⟨
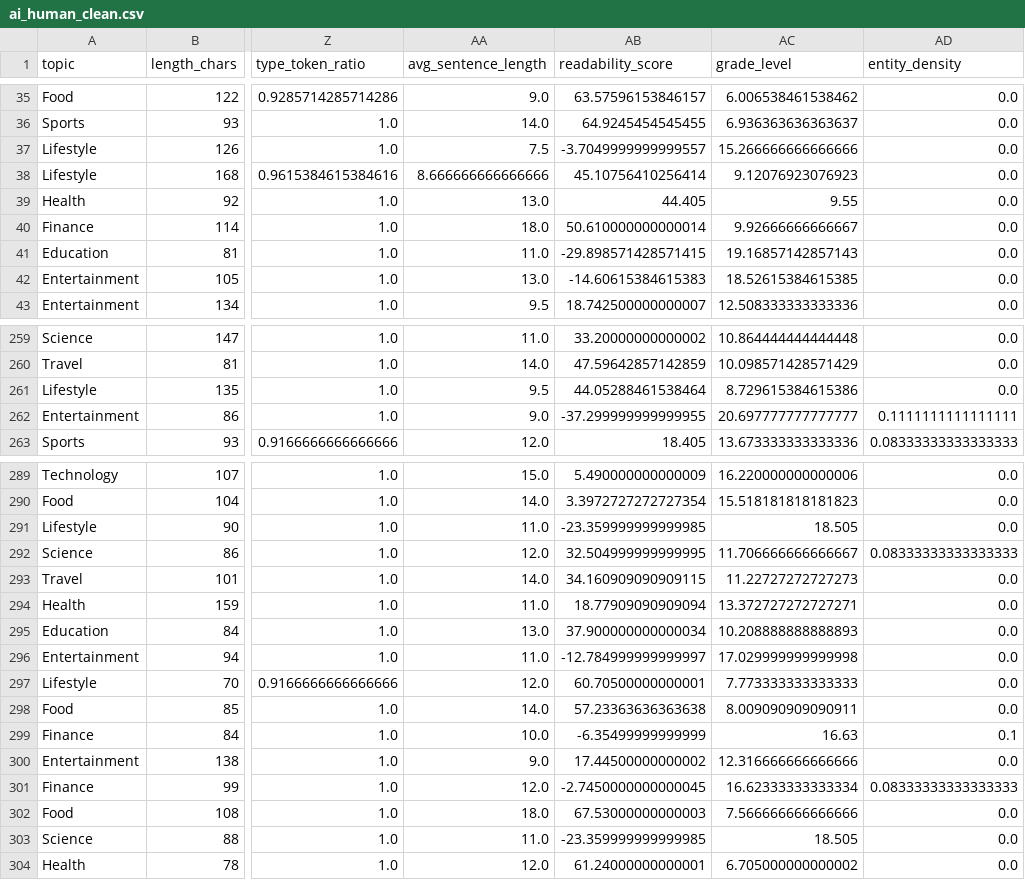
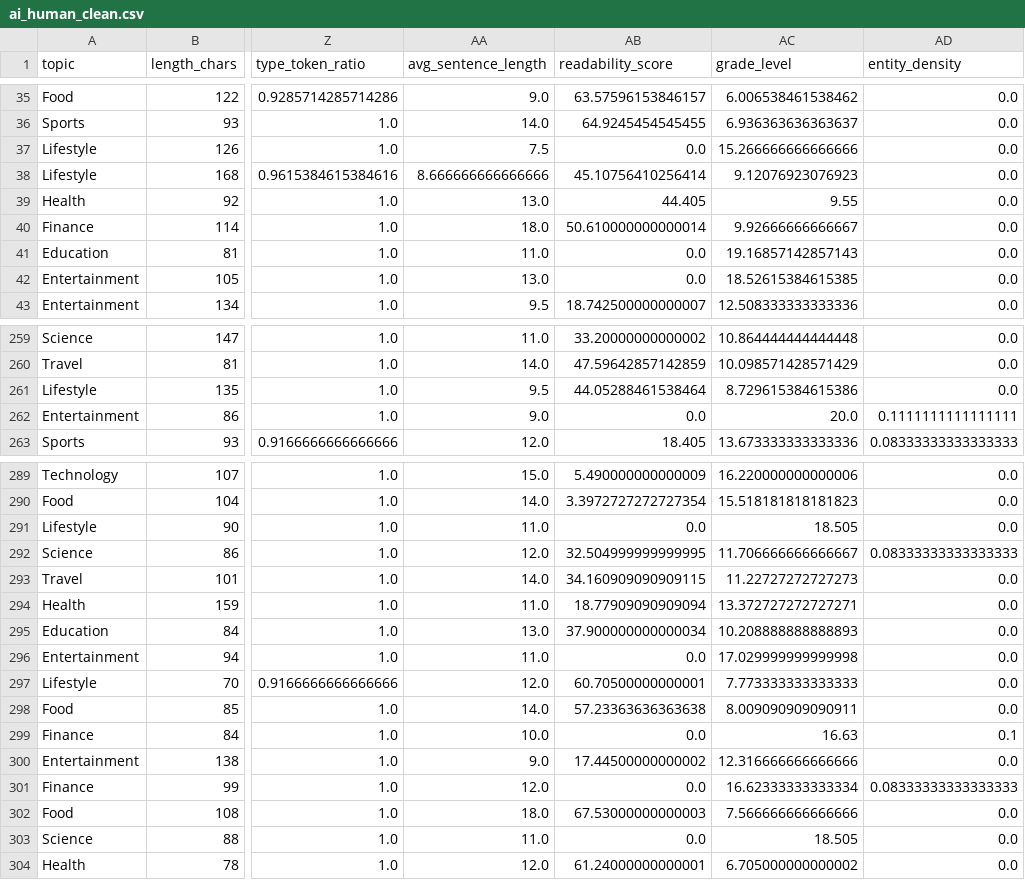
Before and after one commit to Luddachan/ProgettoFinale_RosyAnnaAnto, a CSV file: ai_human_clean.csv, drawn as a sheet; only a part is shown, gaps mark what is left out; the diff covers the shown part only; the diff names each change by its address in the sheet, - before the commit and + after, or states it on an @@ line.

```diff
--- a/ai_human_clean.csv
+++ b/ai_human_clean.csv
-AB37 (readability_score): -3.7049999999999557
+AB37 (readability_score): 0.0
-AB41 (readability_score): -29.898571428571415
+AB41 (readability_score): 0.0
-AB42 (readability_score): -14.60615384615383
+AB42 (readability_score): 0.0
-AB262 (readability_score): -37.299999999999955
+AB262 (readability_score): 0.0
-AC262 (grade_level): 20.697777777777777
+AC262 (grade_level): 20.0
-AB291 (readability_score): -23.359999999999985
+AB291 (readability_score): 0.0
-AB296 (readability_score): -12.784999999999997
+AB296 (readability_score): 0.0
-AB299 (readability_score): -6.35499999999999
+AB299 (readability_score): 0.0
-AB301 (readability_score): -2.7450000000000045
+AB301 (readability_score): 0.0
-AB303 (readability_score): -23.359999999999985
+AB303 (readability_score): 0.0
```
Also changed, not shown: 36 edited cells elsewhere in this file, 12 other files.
⟩
⟨
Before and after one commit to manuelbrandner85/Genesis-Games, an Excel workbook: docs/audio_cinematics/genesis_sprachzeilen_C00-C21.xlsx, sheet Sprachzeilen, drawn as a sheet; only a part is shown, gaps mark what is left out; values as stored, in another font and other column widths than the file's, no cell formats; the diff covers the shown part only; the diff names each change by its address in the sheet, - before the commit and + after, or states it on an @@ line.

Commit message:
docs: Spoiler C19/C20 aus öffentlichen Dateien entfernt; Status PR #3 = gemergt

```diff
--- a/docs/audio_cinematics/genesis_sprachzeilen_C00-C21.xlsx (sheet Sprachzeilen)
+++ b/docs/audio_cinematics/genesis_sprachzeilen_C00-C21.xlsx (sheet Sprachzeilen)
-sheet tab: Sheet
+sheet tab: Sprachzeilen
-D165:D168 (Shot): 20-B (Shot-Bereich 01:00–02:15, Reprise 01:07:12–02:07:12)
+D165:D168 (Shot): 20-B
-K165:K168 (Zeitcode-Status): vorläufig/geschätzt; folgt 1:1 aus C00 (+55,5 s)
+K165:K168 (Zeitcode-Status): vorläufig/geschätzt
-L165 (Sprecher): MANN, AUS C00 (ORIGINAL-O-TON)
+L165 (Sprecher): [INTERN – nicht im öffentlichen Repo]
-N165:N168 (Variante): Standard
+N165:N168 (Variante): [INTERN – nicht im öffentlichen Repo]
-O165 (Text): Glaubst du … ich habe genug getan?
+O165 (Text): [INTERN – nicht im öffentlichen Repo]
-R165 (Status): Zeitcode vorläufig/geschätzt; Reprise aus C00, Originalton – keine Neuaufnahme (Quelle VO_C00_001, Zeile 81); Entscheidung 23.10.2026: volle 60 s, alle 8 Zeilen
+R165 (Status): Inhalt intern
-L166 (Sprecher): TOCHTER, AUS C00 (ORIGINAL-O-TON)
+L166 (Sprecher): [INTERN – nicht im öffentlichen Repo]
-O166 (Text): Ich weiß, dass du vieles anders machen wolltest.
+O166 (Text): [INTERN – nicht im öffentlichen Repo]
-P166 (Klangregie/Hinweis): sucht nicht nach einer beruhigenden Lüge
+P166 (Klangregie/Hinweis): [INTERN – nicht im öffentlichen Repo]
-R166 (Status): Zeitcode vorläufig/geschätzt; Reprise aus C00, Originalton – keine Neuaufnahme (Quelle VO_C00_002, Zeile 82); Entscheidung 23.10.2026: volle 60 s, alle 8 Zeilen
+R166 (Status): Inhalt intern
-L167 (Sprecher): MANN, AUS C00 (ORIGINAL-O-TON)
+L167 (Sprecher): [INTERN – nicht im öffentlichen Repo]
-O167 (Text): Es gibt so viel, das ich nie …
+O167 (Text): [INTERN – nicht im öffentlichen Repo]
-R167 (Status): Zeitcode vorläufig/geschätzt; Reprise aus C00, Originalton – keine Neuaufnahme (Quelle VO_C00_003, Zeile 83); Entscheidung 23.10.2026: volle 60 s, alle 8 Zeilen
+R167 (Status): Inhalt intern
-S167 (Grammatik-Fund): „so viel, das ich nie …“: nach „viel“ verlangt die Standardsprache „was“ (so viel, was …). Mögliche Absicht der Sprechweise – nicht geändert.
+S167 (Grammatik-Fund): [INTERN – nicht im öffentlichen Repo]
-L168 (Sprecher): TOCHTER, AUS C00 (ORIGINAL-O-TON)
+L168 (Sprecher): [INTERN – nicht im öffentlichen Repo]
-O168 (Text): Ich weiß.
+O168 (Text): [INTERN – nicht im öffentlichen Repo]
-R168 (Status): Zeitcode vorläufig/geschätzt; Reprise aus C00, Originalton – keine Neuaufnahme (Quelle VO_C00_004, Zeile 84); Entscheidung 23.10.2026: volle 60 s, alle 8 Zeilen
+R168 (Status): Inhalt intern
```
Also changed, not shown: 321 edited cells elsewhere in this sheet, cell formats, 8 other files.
⟩
⟨
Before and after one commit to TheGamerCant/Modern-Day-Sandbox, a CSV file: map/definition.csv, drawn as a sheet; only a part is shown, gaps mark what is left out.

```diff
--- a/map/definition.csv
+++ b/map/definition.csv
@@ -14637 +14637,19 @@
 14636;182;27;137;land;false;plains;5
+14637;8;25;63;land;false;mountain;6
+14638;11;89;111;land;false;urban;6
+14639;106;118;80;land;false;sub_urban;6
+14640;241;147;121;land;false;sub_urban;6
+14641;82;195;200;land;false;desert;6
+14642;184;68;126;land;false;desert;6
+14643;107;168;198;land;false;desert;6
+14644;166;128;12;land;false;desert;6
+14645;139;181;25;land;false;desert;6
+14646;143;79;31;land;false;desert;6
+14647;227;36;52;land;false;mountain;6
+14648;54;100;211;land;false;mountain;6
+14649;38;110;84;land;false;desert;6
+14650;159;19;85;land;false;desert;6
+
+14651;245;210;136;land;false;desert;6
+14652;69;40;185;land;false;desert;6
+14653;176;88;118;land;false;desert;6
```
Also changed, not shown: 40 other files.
⟩
▶ _Task item_
From the listing above, pick out every line containing "desert".

▶ _Expected answer_
+14641;82;195;200;land;false;desert;6
+14642;184;68;126;land;false;desert;6
+14643;107;168;198;land;false;desert;6
+14644;166;128;12;land;false;desert;6
+14645;139;181;25;land;false;desert;6
+14646;143;79;31;land;false;desert;6
+14649;38;110;84;land;false;desert;6
+14650;159;19;85;land;false;desert;6
+14651;245;210;136;land;false;desert;6
+14652;69;40;185;land;false;desert;6
+14653;176;88;118;land;false;desert;6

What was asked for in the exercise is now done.